Happy Onam !!!  So today is  the first  day of  Onam – Onnam Onam  or  Utradam  –  the  start  day of  4  days of  festivities.  Clean up  and  get  ready  for  the  main festivities the next  day  – the  Thiruvonam.  No major  sadya  today,  just a   couple  traditional dishes  and  of  course  the  desert is a  Payasam.  Today the paysam of  choice  is   Cheru Parippu Payasam,  specifically  Parippu Pradhaman. Parippu Payasam - A dessert made with mung beans , jaggery and coconut milk

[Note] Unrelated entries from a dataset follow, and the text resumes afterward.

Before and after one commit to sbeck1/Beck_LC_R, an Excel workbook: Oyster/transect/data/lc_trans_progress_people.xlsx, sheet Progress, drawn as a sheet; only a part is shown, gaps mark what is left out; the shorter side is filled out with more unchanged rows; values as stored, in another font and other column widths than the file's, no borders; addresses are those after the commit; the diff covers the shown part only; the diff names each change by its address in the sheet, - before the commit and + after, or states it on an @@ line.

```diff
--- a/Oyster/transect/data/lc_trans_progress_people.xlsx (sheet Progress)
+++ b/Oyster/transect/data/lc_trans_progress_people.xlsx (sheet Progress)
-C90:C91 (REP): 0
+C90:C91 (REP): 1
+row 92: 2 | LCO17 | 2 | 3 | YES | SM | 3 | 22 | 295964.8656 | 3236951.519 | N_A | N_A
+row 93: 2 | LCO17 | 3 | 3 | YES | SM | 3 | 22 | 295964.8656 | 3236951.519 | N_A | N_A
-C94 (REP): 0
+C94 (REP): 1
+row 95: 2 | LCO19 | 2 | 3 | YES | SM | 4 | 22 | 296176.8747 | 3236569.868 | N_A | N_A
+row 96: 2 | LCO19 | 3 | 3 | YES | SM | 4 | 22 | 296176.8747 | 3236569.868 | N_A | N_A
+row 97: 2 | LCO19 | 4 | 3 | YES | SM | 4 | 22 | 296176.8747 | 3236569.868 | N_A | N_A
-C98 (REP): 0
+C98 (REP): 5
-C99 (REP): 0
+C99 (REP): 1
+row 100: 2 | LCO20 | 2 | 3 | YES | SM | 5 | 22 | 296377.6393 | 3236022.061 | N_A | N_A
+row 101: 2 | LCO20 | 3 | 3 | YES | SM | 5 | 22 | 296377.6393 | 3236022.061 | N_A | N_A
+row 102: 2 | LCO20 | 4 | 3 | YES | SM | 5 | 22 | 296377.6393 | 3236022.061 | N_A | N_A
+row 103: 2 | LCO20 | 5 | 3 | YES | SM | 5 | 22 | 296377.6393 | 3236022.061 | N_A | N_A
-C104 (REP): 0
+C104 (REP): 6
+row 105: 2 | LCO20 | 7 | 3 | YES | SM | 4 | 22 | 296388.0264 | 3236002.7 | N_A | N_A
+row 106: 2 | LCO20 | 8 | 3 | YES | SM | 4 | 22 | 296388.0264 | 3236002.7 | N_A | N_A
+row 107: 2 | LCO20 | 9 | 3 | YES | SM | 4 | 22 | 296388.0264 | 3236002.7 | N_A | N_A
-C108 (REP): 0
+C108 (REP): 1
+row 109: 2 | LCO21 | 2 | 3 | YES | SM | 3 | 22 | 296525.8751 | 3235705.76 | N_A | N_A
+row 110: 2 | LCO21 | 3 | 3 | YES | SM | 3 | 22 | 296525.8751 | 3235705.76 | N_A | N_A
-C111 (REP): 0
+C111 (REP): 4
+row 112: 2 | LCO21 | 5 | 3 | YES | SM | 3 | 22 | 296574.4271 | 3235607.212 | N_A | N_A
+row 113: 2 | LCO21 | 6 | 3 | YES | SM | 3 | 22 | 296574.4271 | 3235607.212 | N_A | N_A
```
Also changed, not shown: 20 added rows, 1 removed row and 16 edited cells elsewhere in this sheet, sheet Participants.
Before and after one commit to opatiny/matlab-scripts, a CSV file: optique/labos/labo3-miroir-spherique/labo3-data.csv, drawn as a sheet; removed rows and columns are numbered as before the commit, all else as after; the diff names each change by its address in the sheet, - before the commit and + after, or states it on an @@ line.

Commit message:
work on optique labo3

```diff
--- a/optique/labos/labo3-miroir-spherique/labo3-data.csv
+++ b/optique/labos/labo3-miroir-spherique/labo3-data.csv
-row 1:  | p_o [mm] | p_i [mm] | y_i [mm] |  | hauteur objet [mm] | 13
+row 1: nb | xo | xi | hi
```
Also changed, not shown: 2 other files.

If  you are  new  to Indian food  –  think of  payasam or  kheer  as a soupy desert!  It is a  sweet  dish served  in a  semi liquid  form.   I always  start out  thinking  that  I should  make payasam on  all 4  days of  Onam, but  usually by the  3rd  day  the  sugar  overload  tajes  over:-) .  Moderation   when it  comes  to payasam  is  something  I have  yet  to  master !

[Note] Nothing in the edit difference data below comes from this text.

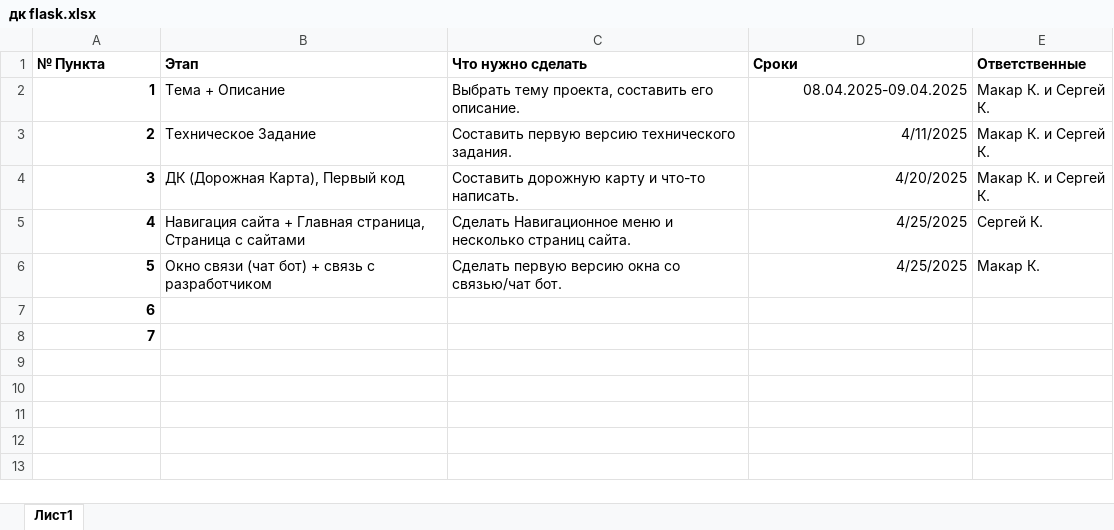
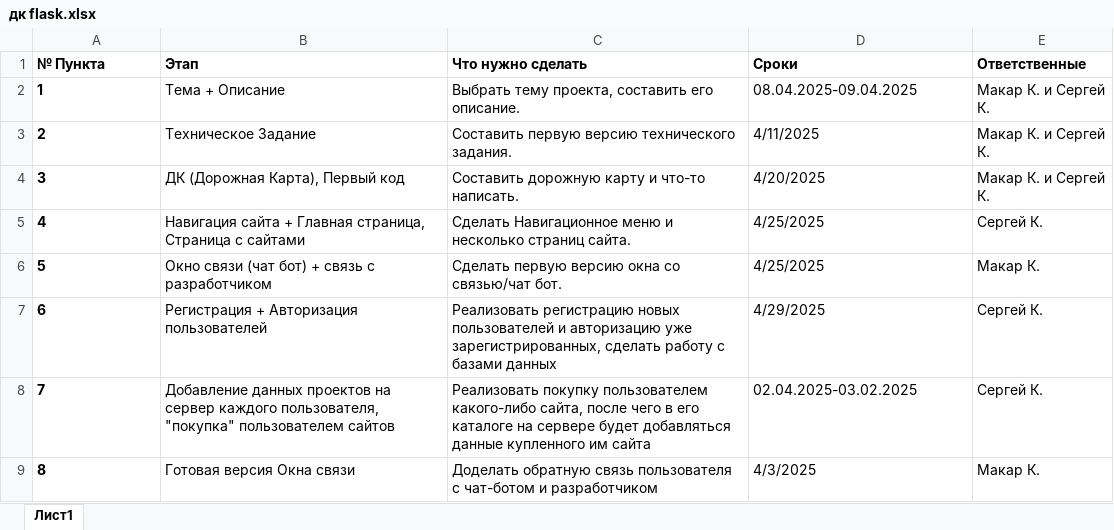
Before and after one commit to Harkt192/FlaskProjectYaL, an Excel workbook: документы/дк flask.xlsx, sheet Лист1, drawn as a sheet; values as stored, in another font and other column widths than the file's, no borders; the diff names each change by its address in the sheet, - before the commit and + after, or states it on an @@ line.

```diff
--- a/документы/дк flask.xlsx (sheet Лист1)
+++ b/документы/дк flask.xlsx (sheet Лист1)
-A2:A8 alignment: right
+A2:A8 alignment: left
-D2:D6 alignment: right
+D2:D6 alignment: left
-B7 (Этап): (empty)
+B7 (Этап): Регистрация + Авторизация пользователей
-C7 (Что нужно сделать): (empty)
+C7 (Что нужно сделать): Реализовать регистрацию новых пользователей и авторизацию уже зарегистрированных, сделать работу с базами данных
-D7 (Сроки): (empty)
+D7 (Сроки): 4/29/2025
-E7:E8 (Ответственные): (empty)
+E7:E8 (Ответственные): Сергей К.
-B8 (Этап): (empty)
+B8 (Этап): Добавление данных проектов на сервер каждого пользователя, "покупка" пользователем сайтов
-C8 (Что нужно сделать): (empty)
+C8 (Что нужно сделать): Реализовать покупку пользователем какого-либо сайта, после чего в его каталоге на сервере будет добавляться данные купленного им сайта
-D8 (Сроки): (empty)
+D8 (Сроки): 02.04.2025-03.02.2025
+row 9: 8 | Готовая версия Окна связи | Доделать обратную связь пользователя с чат-ботом и разработчиком | 4/3/2025 | Макар К.
```
Also changed, not shown: 5 other files.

Pradhamans  fall into a  special category  of  payasams that are  very vegan  friendly ! The  sweetener  is  jaggery,   the  liquid  base is  coconut  milk  and  the  star  ingredient  could  be  fruits, nuts ,  beans, rice or  wheat. Today it is split mung  beans or  cherupayar parippu.    The only non vegan ingredient is  ghee – used  for  frying  the  garnishes .  This is  an easy fix – swap  out the  ghee  for  coconut  oil or  any flavorless oil , or  dry roast  the  garnishes. Coconut milk , beans,  jaggery (evaporated  pure cane  juice) these are all ingredients that  the nutritionists love.  So  who can  blame  you  if you indulge a  bit ?  It  is  all good  for you.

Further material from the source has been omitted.